We've seen Con Air, on TNT more than a few times. We know what Hollywood thinks of Fresno.
We're the go-to fail-safe city. Toss a guy from a plane, say he lands in the middle of traffic in downtown Fresno. Film the scene wherever you want. No one will know the difference.
That's Fresno a place most people have heard of, but few have actually been.
But can't we be more?
That'll be the question of the day at Fresno Filmmakers Forum, Oct. 27, at the Warnors Center for the Performing Arts. The city's first-ever film industry conference, the all-day event will feature technical workshops, a panel discussion and a brainstorming session examining ways to create a viable film industry in the San Joaquin Valley.
Organized by the Fresno Film and Entertainment Commission, Creative Fresno, and the local Entandem Productions, the event is open to film and video professionals, students and amateurs anyone, really, who works in local film or video production, wants to make independent films, or just support the development of a film industry in the Valley (and tickets are cheap $10 in advance, $15 day of).
And yes, that means you.
Local filmmakers tend to work in their own little bubbles, says Suzane Bertz-Rosa, a Creative Fresno board member and filmmaker. They don't have the visability or support of say an ArtHop, or the Rogue Festival. They might not even be aware there are others like them in town.
But there are.
In growing numbers, says Christine Autrant Mitchell, President of Entandem Productions, which is currently working on a Fresno documentary. I hear about new production companies being established more and more often.
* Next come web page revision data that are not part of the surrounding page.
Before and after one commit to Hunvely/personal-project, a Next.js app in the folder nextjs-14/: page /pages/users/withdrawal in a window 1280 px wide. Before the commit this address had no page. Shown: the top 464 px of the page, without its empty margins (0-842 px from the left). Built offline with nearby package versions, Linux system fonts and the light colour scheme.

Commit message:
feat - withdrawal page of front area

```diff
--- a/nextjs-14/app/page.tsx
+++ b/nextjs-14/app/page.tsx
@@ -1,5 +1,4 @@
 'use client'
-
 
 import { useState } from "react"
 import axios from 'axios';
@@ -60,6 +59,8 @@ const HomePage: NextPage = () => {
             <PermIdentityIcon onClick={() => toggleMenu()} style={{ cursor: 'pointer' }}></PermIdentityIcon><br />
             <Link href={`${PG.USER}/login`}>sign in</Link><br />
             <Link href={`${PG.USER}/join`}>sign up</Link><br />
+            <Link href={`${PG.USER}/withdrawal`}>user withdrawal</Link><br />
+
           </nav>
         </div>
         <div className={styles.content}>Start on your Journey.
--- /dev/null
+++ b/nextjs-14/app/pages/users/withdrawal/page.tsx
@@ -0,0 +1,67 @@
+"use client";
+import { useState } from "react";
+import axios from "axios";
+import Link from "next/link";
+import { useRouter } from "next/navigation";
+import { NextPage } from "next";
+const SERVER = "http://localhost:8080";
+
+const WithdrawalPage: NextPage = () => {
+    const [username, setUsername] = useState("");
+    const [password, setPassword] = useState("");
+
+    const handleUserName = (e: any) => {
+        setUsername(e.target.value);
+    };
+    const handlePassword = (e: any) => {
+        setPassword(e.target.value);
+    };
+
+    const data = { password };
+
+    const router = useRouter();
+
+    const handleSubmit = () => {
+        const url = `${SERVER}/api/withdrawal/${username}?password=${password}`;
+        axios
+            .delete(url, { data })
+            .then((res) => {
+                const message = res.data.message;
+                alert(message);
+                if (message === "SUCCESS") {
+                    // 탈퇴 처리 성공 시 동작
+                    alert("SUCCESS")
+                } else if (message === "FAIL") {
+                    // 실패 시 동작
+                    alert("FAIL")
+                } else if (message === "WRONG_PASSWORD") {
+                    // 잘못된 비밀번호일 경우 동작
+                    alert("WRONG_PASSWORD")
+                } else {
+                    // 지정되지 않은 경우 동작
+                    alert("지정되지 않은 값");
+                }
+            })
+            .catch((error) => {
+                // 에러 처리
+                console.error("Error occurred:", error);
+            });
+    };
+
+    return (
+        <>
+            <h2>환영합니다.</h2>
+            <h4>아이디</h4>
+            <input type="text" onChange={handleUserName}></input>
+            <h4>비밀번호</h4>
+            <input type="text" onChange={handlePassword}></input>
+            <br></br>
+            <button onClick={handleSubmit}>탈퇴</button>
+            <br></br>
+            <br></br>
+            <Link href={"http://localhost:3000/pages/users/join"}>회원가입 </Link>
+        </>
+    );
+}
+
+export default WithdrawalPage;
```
The main reason for the forum, she says, is to get everyone in the industry aware of each other.
But this is about more than home-grown filmmakers.
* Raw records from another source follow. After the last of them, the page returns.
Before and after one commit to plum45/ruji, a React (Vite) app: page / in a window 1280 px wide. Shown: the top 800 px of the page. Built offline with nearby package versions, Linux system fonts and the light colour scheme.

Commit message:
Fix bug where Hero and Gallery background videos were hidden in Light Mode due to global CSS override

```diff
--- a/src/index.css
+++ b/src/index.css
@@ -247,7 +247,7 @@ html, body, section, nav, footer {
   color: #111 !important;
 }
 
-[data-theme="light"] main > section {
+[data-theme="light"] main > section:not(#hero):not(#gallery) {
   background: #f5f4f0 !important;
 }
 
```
This is economics.
Film productions make us money.
A single commercial film or television shoot can have an economic impact of $25,000 to $95,000 a day, according to the Association of Film Commissioners International. The recent Paramount production brought a $200,000 influx to local businesses. And developing Fresno's film industry will build the infrastructure to keep those on-location shoots coming, says Fresno Film and Entertainment Commissioner Ray Arthur.
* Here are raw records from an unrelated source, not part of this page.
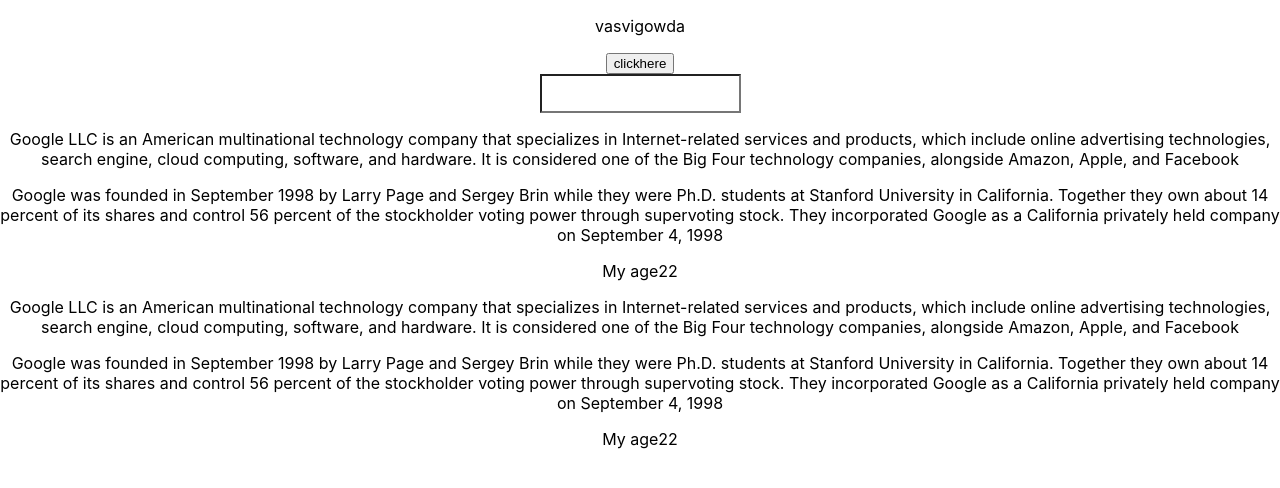
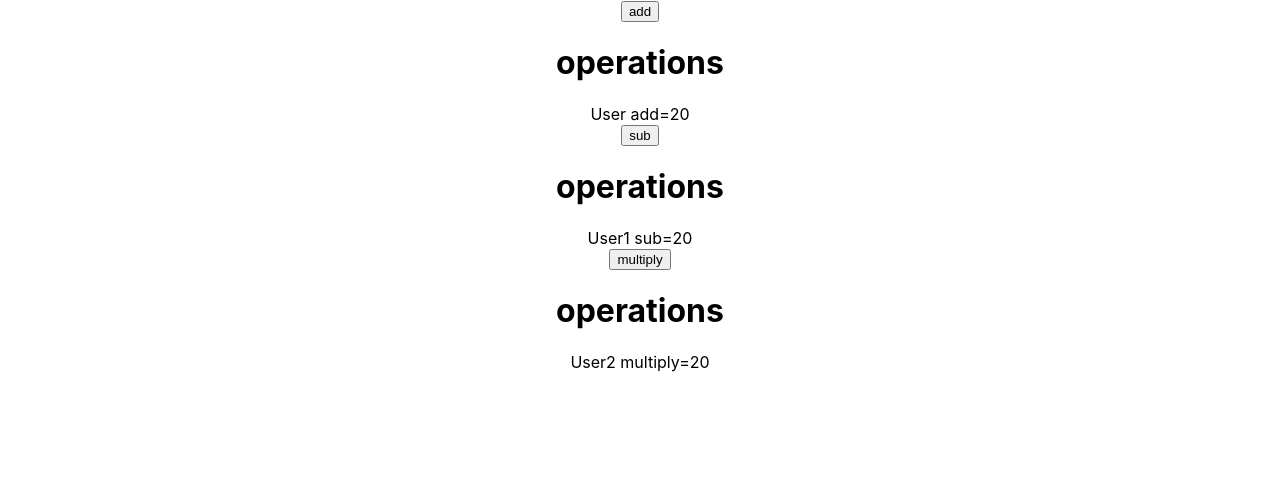
Before and after one commit to vasavigowda/react_js, a React (Create React App) app in the folder task1/: page /Signinpage in a window 1280 px wide. Shown: the top 488 px of the page. Built offline with nearby package versions, Linux system fonts and the light colour scheme.

Commit message:
task3 completed

```diff
--- a/task1/src/App.js
+++ b/task1/src/App.js
@@ -7,6 +7,11 @@
 import Lifecycle from './Components/Lifecycle/Lifecycle';
 import Userinput from './Components/Userinput/Userinput';
 import Useroutput from './Components/Useroutput/Useroutput';
+import State from './Components/Users/State';
+
+
+
+
 
 class App extends Component{
   state={
@@ -25,18 +30,21 @@
 render(){
   return(
     <div className="App">
-  <p>{this.state.person[0].name}</p>
-  <button onClick={this.buttonClickHandler}>clickhere</button>
-  <Userinput/>
-  <Useroutput age="22"/>
-  <Useroutput age="22"/>
-  {/* <Router>
+
+      <State/>
+  {/* <p>{this.state.person[0].name}</p>
+  <button onClick={this.buttonClickHandler}>clickhere</button> */}
+  {/* <Userinput/>
+  <Useroutput age="22"/> */}
+  {/* <Useroutput age="22"/> */}
+  <Router>
     <switch>
-       <Route exact path='/' component={Lifecycle}></Route>
-       <Route exact path='/' component={Signuppage}></Route>
-      <Route exact path='/Signinpage' component={Signinpage}></Route>
+
+       {/* <Route exact path='/' component={Lifecycle}></Route>  */}
+       {/* <Route exact path='/' component={Signuppage}></Route> */}
+      {/* <Route exact path='/Signinpage' component={Signinpage}></Route>  */}
            </switch>
- </Router> */}
+ </Router>
 
 </div>
   )
--- a/task1/src/Components/Lifecycle/Lifecycle.js
+++ b/task1/src/Components/Lifecycle/Lifecycle.js
@@ -1,20 +1,20 @@
 import React, { Component } from 'react';
 
 class Lifecycle extends Component {
-    constructor(props){
-        super(props);
-        console.log('good morning');
+   constructor(props){
+    super(props);
+     console.log('set props');
     }
     componentWillMount(){
-        console.log('good afternoon');
+      console.log('before render');
     }
     componentDidMount(){
-        console.log('good evening');
+        console.log('after render');
     }
     render() {
         return (
             <div>
-                good night
+                <h1>hello world</h1>
             </div>
         );
     }
--- /dev/null
+++ b/task1/src/Components/Users/State.js
@@ -0,0 +1,87 @@
+import React, { Component } from 'react';
+
+class State extends Component {
+state = {
+Users: [
+{ add: 20 },
+
+],
+Users1: [
+    { sub: 20 },
+
+    ],
+    Users2: [
+        { multiply: 20 },
+
+        ],
+title: "operations"
+}
+makeMeYounger = () => {
+const newState = this.state.Users.map((User) => {
+const tempUser = User;
+tempUser.add += 5;
+return tempUser;
+})
+console.log(newState);
+this.setState({ newState });
+}
+makeMeYounger1 = () => {
+    const newState1 = this.state.Users1.map((User1) => {
+    const tempUser1 = User1;
+    tempUser1.sub -= 5;
+    if(tempUser1==0){
+        return 0;
+    }
+    return tempUser1;
+
+    })
+    console.log(newState1);
+    this.setState({ newState1});
+    }
+    makeMeYounger2 = () => {
+        const newState2 = this.state.Users2.map((User2) => {
+        const tempUser2 = User2;
+        tempUser2.multiply *= 5;
+        return tempUser2;
+        })
+        console.log(newState2);
+        this.setState({ newState2});
+        }
+render() {
+return (
+<div>
+    <div>
+<button onClick={this.makeMeYounger}>add</button>
+<br />
+<h1>{this.state.title}</h1>
+{
+this.state.Users.map((User) => (
+<div>User add={User.add}</div>
+))
+}
+</div>
+<div>
+<button onClick={this.makeMeYounger1}>sub</button>
+<br />
+<h1>{this.state.title}</h1>
+{
+this.state.Users1.map((User1) => (
+<div>User1 sub={User1.sub}</div>
+))
+}
+</div>
+<div>
+<button onClick={this.makeMeYounger2}>multiply</button>
+<br />
+<h1>{this.state.title}</h1>
+{
+this.state.Users2.map((User2) => (
+<div>User2 multiply={User2.multiply}</div>
+))
+}
+</div>
+</div>
+)
+}
+}
+export default State;
```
And we're close to L.A.
Major studios already know that Fresno is a great place for on-location film production. Expanding our own local industry, facilities and trained personnel will make us even more attractive, while creating very competitive companies right here, Arthur says.
The seven speakers and panelists include: John Hall, Chairman of Fresno
Reel Pride and Director of Development and the Fresno Metropolitan
Museum; Cherie Franklin, acting coach and actress; Jeff Hall, President
of Maximus Media Inc.; John Kelly, director of photography; Jerry Lee,
Vice President of Programming and Partnerships, Valley Public
Television; Ashley Swearengin, Chief Operations Officer, Regional Jobs
Initiative; Robert Thissen, writer and director and Kerry Yo Nakagawa,
author, historian, producer and educator.